The bill initially allowed school districts to pursue waivers from certain state laws governing education, but was amended in conference committee by Republicans to include the tax credits and a provision that would allow deductions for contributions made to groups providing scholarships to private schools. Bice withdrew his support for the legislation that evening, expressing concern about the financial implications for schools in a short statement.
Bice expanded on those concerns in his Monday statement.
“Based on the income tax credit for individuals and corporations, there is a yet-to-be-determined negative impact on the total potential income to the ETF,” the statement said. ”This will not only affect the K-12 budget but also the budgets of the Department of Postsecondary Education and Institutions of Higher Education.”
Jeremy King, a spokesman for Gov. Robert Bentley, said Monday the office was aware of those concerns, but said he believed the issues could be addressed through rules and policies established by the State Department of Education.

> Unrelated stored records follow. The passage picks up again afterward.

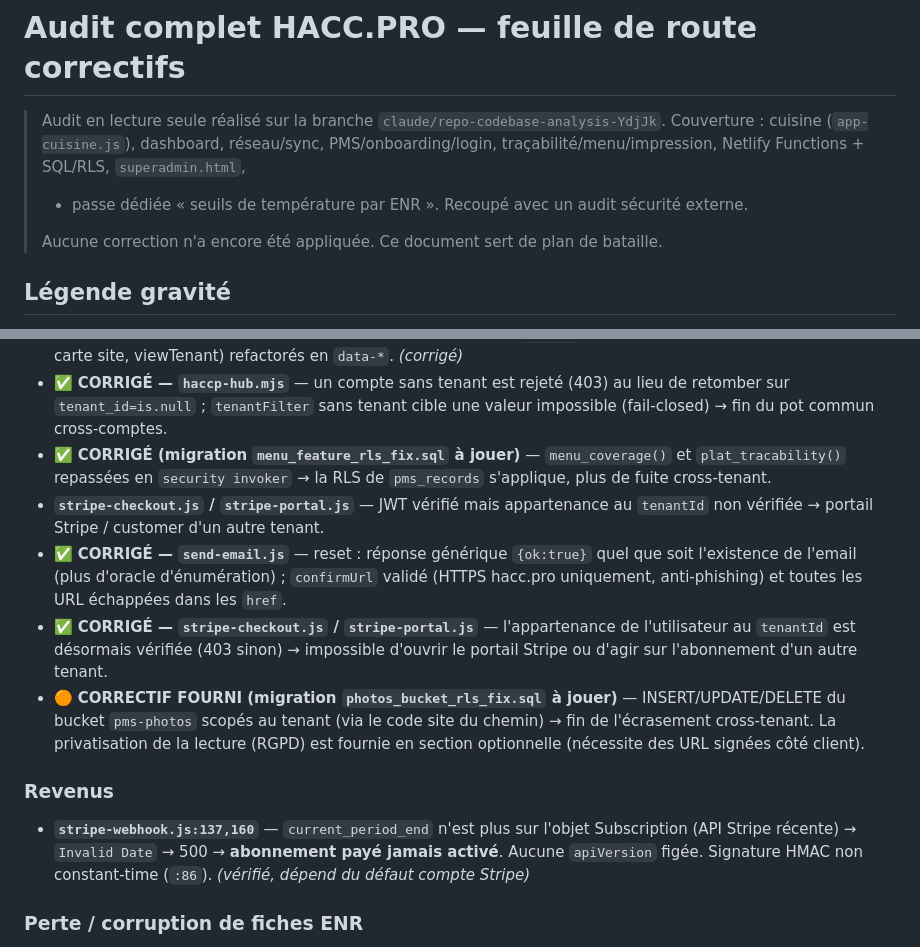
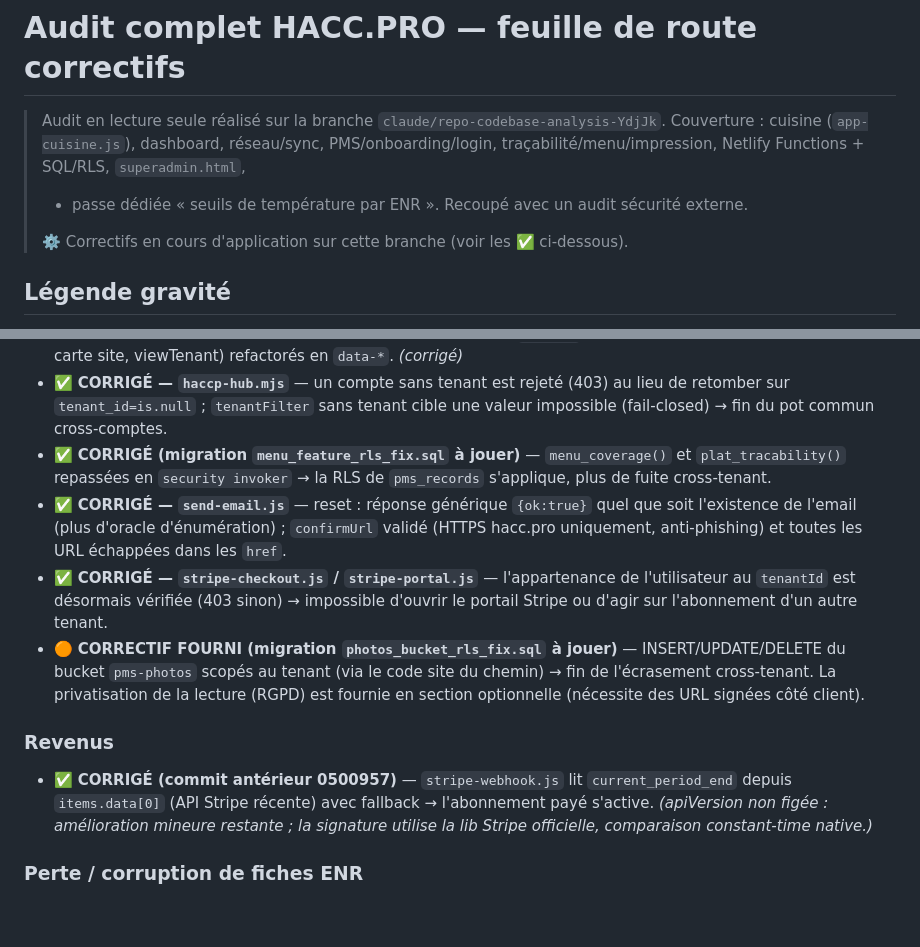
Before and after one commit to Jerem34300/Haccpaisite, a Markdown page: AUDIT.md, 2 parts joined by grey strips. Rendered like a GitHub page; blank space fills up the shorter version.

Commit message:
docs(audit): hygiène — en-tête + stripe-webhook marqué corrigé, doublon retiré

```diff
--- a/AUDIT.md
+++ b/AUDIT.md
@@ -5,7 +5,7 @@
 > traçabilité/menu/impression, Netlify Functions + SQL/RLS, `superadmin.html`,
 > + passe dédiée « seuils de température par ENR ». Recoupé avec un audit sécurité externe.
 >
-> Aucune correction n'a encore été appliquée. Ce document sert de plan de bataille.
+> ⚙️ Correctifs en cours d'application sur cette branche (voir les ✅ ci-dessous).
 
 ## Légende gravité
 - 🔴 Critique — sécurité, perte de données, revenus, conformité réglementaire.
@@ -44,13 +44,12 @@ supabaseservice.js:304-310   → ✅ CORRIGÉ : dédup par _uuid (plus de collis
 - ✅ **CORRIGÉ — `app-dashboard.js`** — XSS stocké via `<option>`/divs/`onclick` : tous les `name/code/email/tagline` non-fiables passent par `escH` (texte), `escAttr` (attribut) ou le nouvel `jsArg` (argument JS d'un `on*` inline — sûr en double contexte HTML→JS, prouvé par 20 tests). Les 3 `onclick` à arguments libres bruts (pastille GMO, carte site, viewTenant) refactorés en `data-*`. *(corrigé)*
 - ✅ **CORRIGÉ — `haccp-hub.mjs`** — un compte sans tenant est rejeté (403) au lieu de retomber sur `tenant_id=is.null` ; `tenantFilter` sans tenant cible une valeur impossible (fail-closed) → fin du pot commun cross-comptes.
 - ✅ **CORRIGÉ (migration `menu_feature_rls_fix.sql` à jouer)** — `menu_coverage()` et `plat_tracability()` repassées en `security invoker` → la RLS de `pms_records` s'applique, plus de fuite cross-tenant.
-- **`stripe-checkout.js` / `stripe-portal.js`** — JWT vérifié mais appartenance au `tenantId` non vérifiée → portail Stripe / customer d'un autre tenant.
 - ✅ **CORRIGÉ — `send-email.js`** — reset : réponse générique `{ok:true}` quel que soit l'existence de l'email (plus d'oracle d'énumération) ; `confirmUrl` validé (HTTPS hacc.pro uniquement, anti-phishing) et toutes les URL échappées dans les `href`.
 - ✅ **CORRIGÉ — `stripe-checkout.js` / `stripe-portal.js`** — l'appartenance de l'utilisateur au `tenantId` est désormais vérifiée (403 sinon) → impossible d'ouvrir le portail Stripe ou d'agir sur l'abonnement d'un autre tenant.
 - 🟠 **CORRECTIF FOURNI (migration `photos_bucket_rls_fix.sql` à jouer)** — INSERT/UPDATE/DELETE du bucket `pms-photos` scopés au tenant (via le code site du chemin) → fin de l'écrasement cross-tenant. La privatisation de la lecture (RGPD) est fournie en section optionnelle (nécessite des URL signées côté client).
 
 ### Revenus
-- **`stripe-webhook.js:137,160`** — `current_period_end` n'est plus sur l'objet Subscription (API Stripe récente) → `Invalid Date` → 500 → **abonnement payé jamais activé**. Aucune `apiVersion` figée. Signature HMAC non constant-time (`:86`). *(vérifié, dépend du défaut compte Stripe)*
+- ✅ **CORRIGÉ (commit antérieur 0500957)** — `stripe-webhook.js` lit `current_period_end` depuis `items.data[0]` (API Stripe récente) avec fallback → l'abonnement payé s'active. *(apiVersion non figée : amélioration mineure restante ; la signature utilise la lib Stripe officielle, comparaison constant-time native.)*
 
 ### Perte / corruption de fiches ENR
 - ✅ **CORRIGÉ — Déduplication par `_uuid`** (`supabaseservice.js`) — le `client_id` déterministe est désormais basé sur `_uuid` (unique par fiche) et la purge locale se fait par `qid` : deux fiches distinctes au même instant (lot ENR33, tablettes simultanées) ne s'écrasent plus. *(Reste à vérifier que les générateurs côté `app-cuisine.js` posent bien un `_uuid` par fiche.)*
```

“The governor still plans to sign this legislation,” King said. ”Because it provides a new option for students stuck in a failing school.”
Bice also said he wanted to see the definition of a “failing school” in the bill simplified; give students eligible to transfer the option of a non-failing school in a public school district first, and greater academic criteria for private schools that could benefit from the tax credits.
The superintendent also expressed concerns that the bill could drain the state’s already underfunded school transportation budget and force districts to spend local money to support special education students in private schools.
Bice said in his statement that Alabama public schools were working to prepare students for “college, work and a future of their choosing.”
“The vast majority of our schools are meeting this challenge, and Alabama’s academic outcomes are at their highest level in history,” the statement said. Regretfully, however, meeting that mission has not always been a reality for some students, for a variety of reasons that we must own collectively as a state. We must work collaboratively to ensure those impediments no longer exist.”
– posted by Brian Lyman